Advance Review: Rust Vol. 2: Secrets of the CellA comic review article by: Jason Sacks
The second volume of Royden Lepp's Rust will be released by Archaia in just a couple of weeks, and if you're a fan of the first volume of this quiet yet intense pastoral adventure series, chances are that you can't wait to read this second book. And if you haven't read volume one, there's plenty in volume two to make you excited.
In Secrets of the Cell, the mysteries presented in volume one get deeper, the characterizations get more complex, and the world of the farm at the center of this book gets more fleshed out. It's interesting how Royden broadens and expands the world that he's created in this series by simply allowing readers the chance to spend more time with these characters that we started to like in the first book.
The relationship between young Roman and his neighbor Jesse is at the center of Secrets of the Cell, and it's a relationship that's subtle and sweet and kind of intriguing. These two kids -- they can't be more than 20 years old or so -- are forced by circumstances to be in charge of everything that happens at the farm. Roman and Jesse have been neighbors for many years and are extremely close friends, so there's a tremendous amount of trust between the two of them. They're comfortable working together in the barn, getting war robots to work and just spending time together. They're like a very young married couple, extremely comfortable with each other but stumbling to find the right solutions to the strange problems that they're facing.
And Roman and Jesse are facing some strange and difficult problems. See, the farm has somehow found itself in a small reprise of the war that forced Jesse's and Roman's parents off to war and placed the mysterious Jet Jones at the farm to help out. Roman's farm also gains a few robot helpers, including the one that was the cause of the cliffhanger at the end of book one, and is again the cause of a new, much more frightening cliffhanger at the end of book two.
Despite the stately pace of this book, its muted earth tones, and its sincere style, there's something scarier and more profoundly upsetting happening in Rust that nobody in the story really expected.

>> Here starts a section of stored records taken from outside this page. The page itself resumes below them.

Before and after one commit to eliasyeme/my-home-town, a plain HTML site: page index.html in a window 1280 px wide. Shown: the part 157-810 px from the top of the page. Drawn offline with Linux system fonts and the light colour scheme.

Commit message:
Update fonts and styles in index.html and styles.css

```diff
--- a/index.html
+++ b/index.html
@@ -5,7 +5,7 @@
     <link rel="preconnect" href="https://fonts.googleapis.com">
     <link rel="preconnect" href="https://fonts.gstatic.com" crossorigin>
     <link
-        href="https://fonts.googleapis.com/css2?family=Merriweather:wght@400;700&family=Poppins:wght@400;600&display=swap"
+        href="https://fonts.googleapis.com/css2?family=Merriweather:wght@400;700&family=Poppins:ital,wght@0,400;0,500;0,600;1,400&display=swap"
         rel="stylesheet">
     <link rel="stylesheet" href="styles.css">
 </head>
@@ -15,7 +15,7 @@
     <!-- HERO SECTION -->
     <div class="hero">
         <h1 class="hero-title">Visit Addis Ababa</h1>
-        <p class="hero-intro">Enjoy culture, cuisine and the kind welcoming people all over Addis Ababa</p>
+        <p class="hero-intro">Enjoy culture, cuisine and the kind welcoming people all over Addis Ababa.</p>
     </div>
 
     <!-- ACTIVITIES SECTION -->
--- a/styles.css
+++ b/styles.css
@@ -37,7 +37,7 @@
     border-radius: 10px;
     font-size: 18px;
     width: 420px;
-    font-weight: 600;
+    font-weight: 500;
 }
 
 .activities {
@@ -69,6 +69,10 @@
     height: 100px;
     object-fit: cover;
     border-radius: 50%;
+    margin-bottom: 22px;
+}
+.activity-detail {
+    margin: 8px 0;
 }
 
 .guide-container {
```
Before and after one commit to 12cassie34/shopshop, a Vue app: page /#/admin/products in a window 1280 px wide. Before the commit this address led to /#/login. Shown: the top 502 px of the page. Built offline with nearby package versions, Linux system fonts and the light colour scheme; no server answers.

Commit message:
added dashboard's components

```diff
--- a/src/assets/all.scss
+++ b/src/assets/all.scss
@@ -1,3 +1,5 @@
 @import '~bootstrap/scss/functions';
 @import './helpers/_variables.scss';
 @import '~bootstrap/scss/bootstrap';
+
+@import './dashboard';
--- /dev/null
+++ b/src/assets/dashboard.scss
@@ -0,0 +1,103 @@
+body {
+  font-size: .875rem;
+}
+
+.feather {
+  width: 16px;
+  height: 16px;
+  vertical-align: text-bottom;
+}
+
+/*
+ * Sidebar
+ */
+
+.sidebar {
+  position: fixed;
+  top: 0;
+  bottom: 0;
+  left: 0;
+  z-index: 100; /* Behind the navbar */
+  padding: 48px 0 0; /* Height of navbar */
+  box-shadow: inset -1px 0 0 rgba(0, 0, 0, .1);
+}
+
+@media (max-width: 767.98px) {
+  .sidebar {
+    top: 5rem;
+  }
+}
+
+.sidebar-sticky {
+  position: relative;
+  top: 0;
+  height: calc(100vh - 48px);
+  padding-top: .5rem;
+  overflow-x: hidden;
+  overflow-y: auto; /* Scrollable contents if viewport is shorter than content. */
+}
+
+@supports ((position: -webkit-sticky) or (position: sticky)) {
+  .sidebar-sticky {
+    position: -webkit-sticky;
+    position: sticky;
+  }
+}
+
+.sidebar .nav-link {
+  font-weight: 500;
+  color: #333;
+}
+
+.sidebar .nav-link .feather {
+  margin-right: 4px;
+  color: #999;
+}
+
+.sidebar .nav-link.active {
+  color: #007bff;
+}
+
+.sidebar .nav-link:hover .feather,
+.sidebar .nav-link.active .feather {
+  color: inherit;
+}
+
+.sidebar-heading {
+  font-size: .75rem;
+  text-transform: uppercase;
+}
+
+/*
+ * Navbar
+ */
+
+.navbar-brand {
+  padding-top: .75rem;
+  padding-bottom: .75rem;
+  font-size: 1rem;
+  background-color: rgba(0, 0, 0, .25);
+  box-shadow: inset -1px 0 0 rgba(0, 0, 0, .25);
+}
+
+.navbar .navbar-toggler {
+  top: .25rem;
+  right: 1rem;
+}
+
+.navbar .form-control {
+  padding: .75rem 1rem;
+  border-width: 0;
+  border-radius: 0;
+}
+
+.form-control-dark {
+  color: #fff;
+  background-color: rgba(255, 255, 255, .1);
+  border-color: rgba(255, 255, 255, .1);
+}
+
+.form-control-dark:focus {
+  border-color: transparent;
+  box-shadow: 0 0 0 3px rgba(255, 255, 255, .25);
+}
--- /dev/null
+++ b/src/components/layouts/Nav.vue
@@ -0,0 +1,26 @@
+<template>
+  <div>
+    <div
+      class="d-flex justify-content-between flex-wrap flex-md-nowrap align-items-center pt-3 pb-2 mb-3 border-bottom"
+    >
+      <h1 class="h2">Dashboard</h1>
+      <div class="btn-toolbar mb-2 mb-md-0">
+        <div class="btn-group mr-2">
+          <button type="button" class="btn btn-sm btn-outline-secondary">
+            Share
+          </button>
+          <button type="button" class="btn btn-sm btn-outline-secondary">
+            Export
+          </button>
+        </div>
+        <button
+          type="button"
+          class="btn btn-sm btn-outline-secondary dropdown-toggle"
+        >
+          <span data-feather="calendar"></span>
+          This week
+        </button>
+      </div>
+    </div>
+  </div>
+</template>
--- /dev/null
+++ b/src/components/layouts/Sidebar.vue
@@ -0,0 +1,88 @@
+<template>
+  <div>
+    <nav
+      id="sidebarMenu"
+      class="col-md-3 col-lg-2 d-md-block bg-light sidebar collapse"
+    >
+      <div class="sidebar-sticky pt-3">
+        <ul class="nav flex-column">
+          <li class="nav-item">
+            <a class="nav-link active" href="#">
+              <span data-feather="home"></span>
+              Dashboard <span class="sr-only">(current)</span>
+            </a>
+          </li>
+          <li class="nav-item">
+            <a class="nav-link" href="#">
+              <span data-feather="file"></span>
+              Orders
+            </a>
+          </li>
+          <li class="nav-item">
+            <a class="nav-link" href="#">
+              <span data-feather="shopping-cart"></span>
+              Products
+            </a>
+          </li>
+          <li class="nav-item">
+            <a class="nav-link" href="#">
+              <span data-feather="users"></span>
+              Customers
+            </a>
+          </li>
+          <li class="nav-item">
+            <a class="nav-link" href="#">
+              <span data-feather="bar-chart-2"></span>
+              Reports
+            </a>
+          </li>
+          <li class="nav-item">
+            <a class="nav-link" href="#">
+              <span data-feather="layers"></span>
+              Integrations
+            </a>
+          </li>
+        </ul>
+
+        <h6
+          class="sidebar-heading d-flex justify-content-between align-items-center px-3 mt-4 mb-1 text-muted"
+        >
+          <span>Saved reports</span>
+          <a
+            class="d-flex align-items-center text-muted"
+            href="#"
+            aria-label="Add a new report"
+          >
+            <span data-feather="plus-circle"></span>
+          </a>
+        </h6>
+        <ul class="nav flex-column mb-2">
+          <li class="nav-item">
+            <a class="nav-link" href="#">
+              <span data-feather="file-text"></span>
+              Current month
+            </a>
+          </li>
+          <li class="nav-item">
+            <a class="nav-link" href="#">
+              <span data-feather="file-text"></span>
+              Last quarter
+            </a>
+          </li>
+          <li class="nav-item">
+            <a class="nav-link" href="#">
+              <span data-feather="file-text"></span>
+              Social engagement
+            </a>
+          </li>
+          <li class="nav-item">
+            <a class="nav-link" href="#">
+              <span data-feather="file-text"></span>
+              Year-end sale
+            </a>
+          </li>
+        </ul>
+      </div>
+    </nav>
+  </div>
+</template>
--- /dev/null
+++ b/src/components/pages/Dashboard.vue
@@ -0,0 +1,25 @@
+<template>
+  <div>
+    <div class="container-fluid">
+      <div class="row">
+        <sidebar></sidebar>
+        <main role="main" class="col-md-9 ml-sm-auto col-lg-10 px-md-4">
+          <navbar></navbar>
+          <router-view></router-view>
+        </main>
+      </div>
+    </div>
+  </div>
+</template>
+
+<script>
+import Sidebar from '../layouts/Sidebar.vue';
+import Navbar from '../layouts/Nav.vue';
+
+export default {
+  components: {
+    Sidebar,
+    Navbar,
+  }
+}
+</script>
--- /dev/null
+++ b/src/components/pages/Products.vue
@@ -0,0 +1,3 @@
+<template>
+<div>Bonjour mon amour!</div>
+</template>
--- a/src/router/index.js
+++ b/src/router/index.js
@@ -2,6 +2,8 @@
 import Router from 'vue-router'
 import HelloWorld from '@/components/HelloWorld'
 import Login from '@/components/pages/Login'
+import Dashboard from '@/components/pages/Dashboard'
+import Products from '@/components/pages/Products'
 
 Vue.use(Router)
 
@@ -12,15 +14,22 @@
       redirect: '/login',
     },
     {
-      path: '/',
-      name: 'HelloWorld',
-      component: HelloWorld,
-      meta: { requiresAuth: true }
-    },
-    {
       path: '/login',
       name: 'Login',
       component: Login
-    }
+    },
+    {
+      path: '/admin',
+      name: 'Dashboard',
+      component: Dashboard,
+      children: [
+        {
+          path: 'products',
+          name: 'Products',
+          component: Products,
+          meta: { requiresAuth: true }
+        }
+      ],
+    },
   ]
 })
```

Maybe the war really isn't over yet, at least for the machines of war that are sharing this calm farmland setting. Or maybe our young heroes really have gotten involved in something more real and terrifying than they ever expected. There's a feeling of kids getting involved in things that they really should stay away from -- that despite their wishes to stay away from a war that swept their parents away from their quiet, vast farmland, the war is forcing them to confront the truth of pain, fear and raw terror that war represents. They've only been playing but suddenly the war becomes a part of their lives that is impossible to avoid.
Of course, it's still early to declare that this book is some kind of parable for the way that the world forces children to leave their innocent naiveté or about how it's impossible to escape a truly horrific war, even when you live thousands of miles away from the battlefront. There's no way of knowing where Royden Lepp will take this story in the last two chapters of Rust. But this second volume adds complexity and mystery to the story that began in the last book even while making readers care about the characters more than we did before.
It's impossible to project where Royden Lepp will take these characters in future volumes, but Rust: Secrets of the Cell deepens the mysteries of created in Visitor in the Field in ways that are both satisfying and intriguing. When does book three come out, again?